◆ **DESCRIPTION OF THE TASK**:
Among the entries below, find each line holding "填写作者信息" and return it.

Web page revision data:
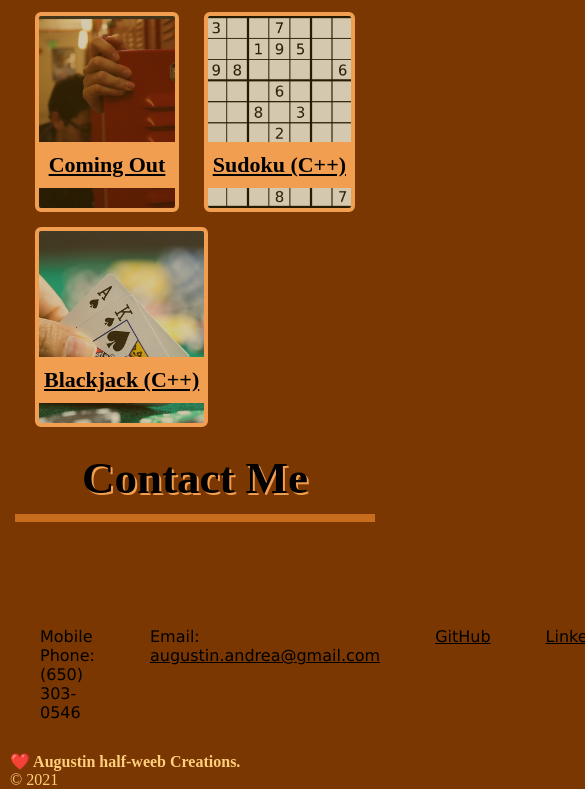
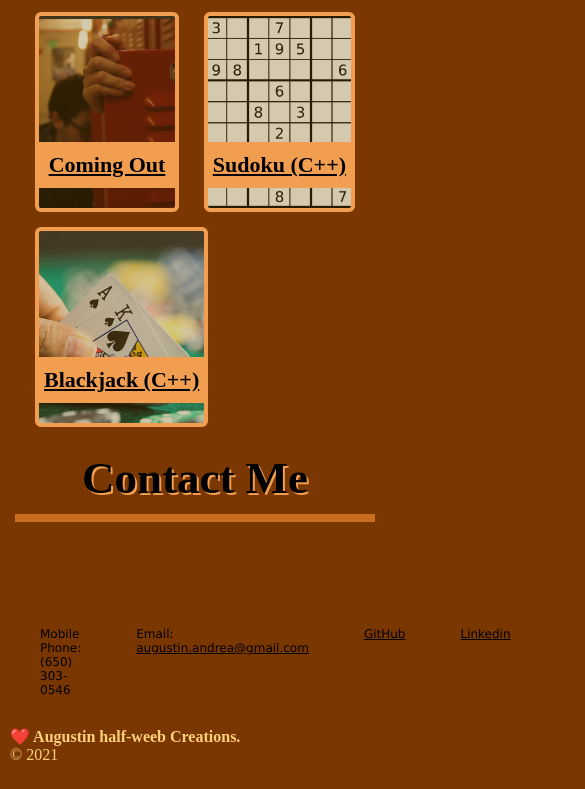
Before and after one commit to augustinandrea/portfolio_website, a plain HTML site: page index.html in a window 390 px wide. Shown: the part 2161-2950 px from the top of the page, 585 px wide, since content can reach past the window. After the commit the page ends 2925 px from the top, so only its background shows below. Drawn offline with Linux system fonts and the light colour scheme.

Commit message:
final commit. Wanted some more font changes.

```diff
--- a/assets/style.css
+++ b/assets/style.css
@@ -309,6 +309,10 @@ footer{
         min-height: 200px;
     }
 
+    .contacts{
+        font-size: 12px;
+    }
+
 }
 
 @media screen and (max-width: 575px){
```
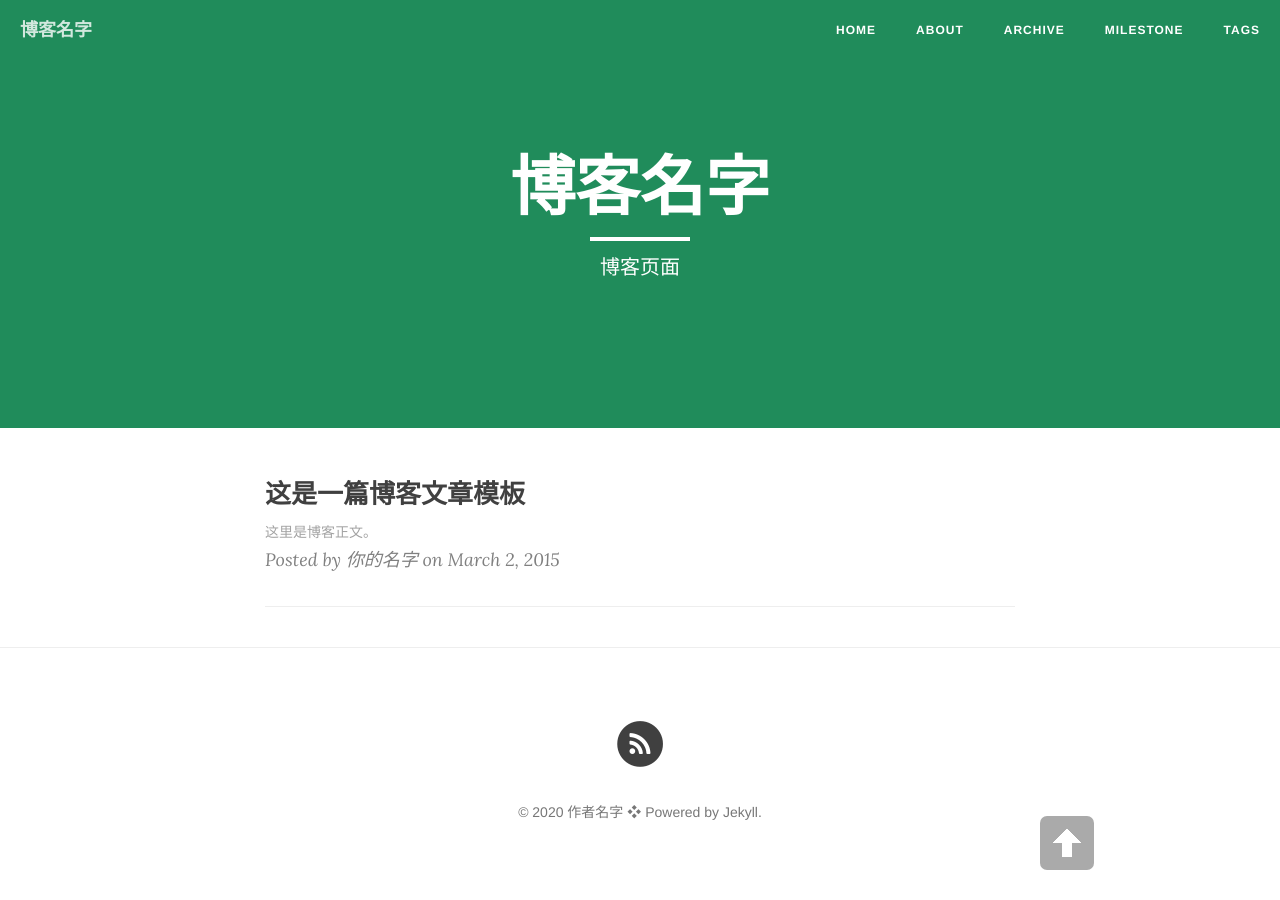
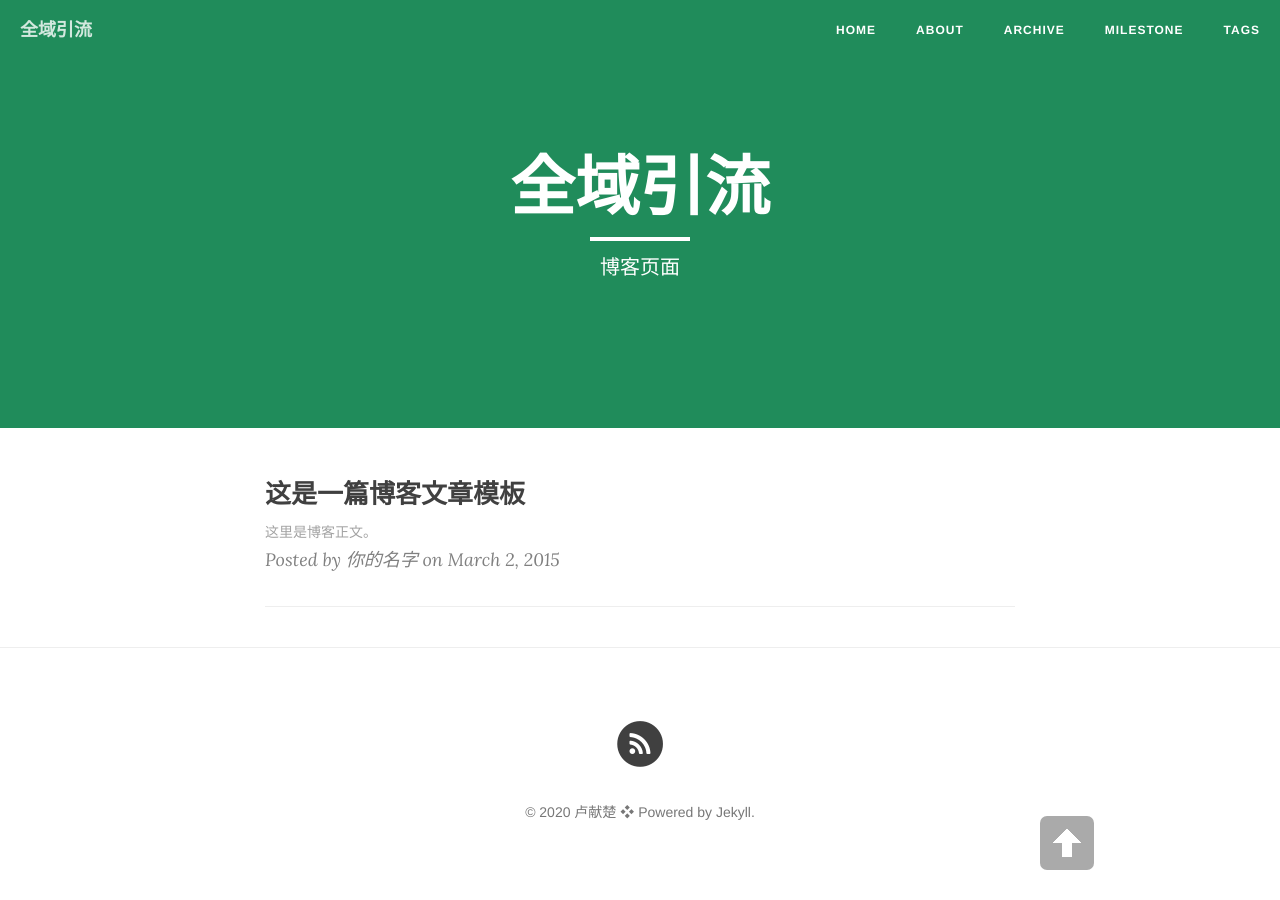
Before and after one commit to luxianchu/luxianchu.github.io, a Jekyll site: the page built from index.html, in a window 1280 px wide. Built offline with Jekyll 4.4.1, drawn with Linux system fonts in a browser that asks for light colours; nearby versions of some CDN libraries; the list of posts is cut into pages by our own code.

Commit message:
Update _config.yml

```diff
--- a/_config.yml
+++ b/_config.yml
@@ -1,16 +1,16 @@
 # Site settings
-title: 博客名字 # 你的博客名字，可以定义修订
+title: 全域引流 # 你的博客名字，可以定义修订
 header-img: "img/green.jpg"
 tagline: "cn"
-description: "这是我的博客"  # 一句话描述你的博客
+description: "这是我的博客，全域引流"  # 一句话描述你的博客
 baseurl: ""
-url: "http://cnfeat"  # 此处填写你的博客地址
+url: "luxianchu.github.io"  # 此处填写你的博客地址
 
 # About/contact
 owner:
-  name: "作者名字" # 填写作者信息：名字
-  email: X@gmail.com # 填写作者信息：邮箱
-  bio: "你的博客描述" # 填写作者信息：博客描述
+  name: "卢献楚" # 填写作者信息：名字
+  email: luxianchu@qq.com # 填写作者信息：邮箱
+  bio: "你的博客描述：全域引流" # 填写作者信息：博客描述
 
 # Data
 gavatar: img/favicon.png # 浏览器地址栏小图标，可自定义更改
```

◆ **TASK RESPONSE**:
-  name: "作者名字" # 填写作者信息：名字
-  email: X@gmail.com # 填写作者信息：邮箱
-  bio: "你的博客描述" # 填写作者信息：博客描述
+  name: "卢献楚" # 填写作者信息：名字
+  email: luxianchu@qq.com # 填写作者信息：邮箱
+  bio: "你的博客描述：全域引流" # 填写作者信息：博客描述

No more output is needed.